[WHAT IS NEEDED]:
Go through the listing below and gather every line with the word "sketchArea".

[EXCERPTED RECORDS]:

┌────────

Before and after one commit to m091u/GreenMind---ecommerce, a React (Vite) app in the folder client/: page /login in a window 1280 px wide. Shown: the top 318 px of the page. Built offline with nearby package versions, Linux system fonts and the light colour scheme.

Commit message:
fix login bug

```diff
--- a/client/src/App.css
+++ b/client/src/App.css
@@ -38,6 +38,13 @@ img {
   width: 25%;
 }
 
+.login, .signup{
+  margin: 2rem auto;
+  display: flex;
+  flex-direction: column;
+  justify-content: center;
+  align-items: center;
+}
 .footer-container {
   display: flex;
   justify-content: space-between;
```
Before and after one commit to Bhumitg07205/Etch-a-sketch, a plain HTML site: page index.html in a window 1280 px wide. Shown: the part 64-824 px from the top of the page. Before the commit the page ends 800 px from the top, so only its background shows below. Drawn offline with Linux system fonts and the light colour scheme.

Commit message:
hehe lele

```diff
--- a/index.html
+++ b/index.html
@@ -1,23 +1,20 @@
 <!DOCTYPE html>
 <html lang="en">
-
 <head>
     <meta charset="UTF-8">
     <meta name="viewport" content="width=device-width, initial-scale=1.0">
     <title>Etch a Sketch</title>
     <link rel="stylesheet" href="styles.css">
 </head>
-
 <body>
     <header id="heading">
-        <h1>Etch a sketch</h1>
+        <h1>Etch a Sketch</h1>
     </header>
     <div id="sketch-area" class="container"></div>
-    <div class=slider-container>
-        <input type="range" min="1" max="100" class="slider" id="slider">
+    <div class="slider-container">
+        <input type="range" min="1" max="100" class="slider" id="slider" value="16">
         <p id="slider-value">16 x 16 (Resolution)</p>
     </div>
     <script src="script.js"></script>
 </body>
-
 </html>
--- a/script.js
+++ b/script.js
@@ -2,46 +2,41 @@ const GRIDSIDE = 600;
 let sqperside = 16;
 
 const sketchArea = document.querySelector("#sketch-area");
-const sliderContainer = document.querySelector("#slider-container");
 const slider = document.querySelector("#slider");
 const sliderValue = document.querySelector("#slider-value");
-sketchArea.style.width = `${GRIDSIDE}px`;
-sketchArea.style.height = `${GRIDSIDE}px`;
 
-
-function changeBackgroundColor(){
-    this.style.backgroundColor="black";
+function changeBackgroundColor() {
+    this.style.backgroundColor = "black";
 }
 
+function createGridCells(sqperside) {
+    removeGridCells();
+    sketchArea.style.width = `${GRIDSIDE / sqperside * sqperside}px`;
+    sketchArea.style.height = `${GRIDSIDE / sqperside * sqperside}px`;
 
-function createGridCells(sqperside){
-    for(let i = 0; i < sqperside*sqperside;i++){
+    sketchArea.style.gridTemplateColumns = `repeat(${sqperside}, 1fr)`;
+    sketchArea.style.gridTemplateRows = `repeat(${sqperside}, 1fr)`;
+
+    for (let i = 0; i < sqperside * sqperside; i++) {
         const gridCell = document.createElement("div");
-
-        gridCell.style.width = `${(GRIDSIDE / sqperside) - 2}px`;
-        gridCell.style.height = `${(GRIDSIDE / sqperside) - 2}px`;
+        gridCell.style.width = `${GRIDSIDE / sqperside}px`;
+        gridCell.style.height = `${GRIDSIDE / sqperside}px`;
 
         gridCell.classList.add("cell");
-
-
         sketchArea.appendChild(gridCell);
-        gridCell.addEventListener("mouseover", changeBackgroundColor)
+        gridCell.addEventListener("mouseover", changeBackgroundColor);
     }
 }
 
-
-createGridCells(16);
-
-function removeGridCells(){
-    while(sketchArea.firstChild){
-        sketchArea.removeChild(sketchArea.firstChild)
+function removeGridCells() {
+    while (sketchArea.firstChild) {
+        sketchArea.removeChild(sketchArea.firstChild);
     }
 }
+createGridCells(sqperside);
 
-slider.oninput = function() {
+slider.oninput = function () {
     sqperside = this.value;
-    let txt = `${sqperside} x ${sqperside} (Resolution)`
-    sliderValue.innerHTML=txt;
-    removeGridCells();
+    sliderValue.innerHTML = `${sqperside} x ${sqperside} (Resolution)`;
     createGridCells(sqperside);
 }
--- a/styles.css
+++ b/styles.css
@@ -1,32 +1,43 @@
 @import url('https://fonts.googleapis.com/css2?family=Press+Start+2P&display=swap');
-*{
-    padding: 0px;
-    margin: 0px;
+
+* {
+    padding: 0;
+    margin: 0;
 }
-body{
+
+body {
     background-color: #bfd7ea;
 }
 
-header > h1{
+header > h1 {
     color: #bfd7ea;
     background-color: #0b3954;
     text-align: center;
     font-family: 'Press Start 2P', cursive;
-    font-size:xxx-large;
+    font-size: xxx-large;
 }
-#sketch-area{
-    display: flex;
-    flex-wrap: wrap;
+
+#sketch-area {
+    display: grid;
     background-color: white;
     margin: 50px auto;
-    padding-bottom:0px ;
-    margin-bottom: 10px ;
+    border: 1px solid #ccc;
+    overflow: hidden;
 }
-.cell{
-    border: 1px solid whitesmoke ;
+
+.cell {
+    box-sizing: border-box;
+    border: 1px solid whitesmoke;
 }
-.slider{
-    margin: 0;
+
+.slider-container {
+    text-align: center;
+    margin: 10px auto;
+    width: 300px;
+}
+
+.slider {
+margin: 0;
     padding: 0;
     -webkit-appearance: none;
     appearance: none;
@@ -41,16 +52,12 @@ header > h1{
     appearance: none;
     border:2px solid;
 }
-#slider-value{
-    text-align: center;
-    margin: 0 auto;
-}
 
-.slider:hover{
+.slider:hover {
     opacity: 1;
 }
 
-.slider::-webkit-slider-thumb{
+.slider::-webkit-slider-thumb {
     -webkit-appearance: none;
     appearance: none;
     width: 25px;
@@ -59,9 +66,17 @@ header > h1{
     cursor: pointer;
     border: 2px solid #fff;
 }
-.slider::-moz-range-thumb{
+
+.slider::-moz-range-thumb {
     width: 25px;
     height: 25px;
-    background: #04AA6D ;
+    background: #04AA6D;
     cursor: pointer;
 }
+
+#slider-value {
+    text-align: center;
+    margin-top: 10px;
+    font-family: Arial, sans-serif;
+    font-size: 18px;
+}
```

└────────

[COMPLETED EXERCISE]:
 const sketchArea = document.querySelector("#sketch-area");
-sketchArea.style.width = `${GRIDSIDE}px`;
-sketchArea.style.height = `${GRIDSIDE}px`;
+    sketchArea.style.width = `${GRIDSIDE / sqperside * sqperside}px`;
+    sketchArea.style.height = `${GRIDSIDE / sqperside * sqperside}px`;
+    sketchArea.style.gridTemplateColumns = `repeat(${sqperside}, 1fr)`;
+    sketchArea.style.gridTemplateRows = `repeat(${sqperside}, 1fr)`;
         sketchArea.appendChild(gridCell);
-    while(sketchArea.firstChild){
-        sketchArea.removeChild(sketchArea.firstChild)
+    while (sketchArea.firstChild) {
+        sketchArea.removeChild(sketchArea.firstChild);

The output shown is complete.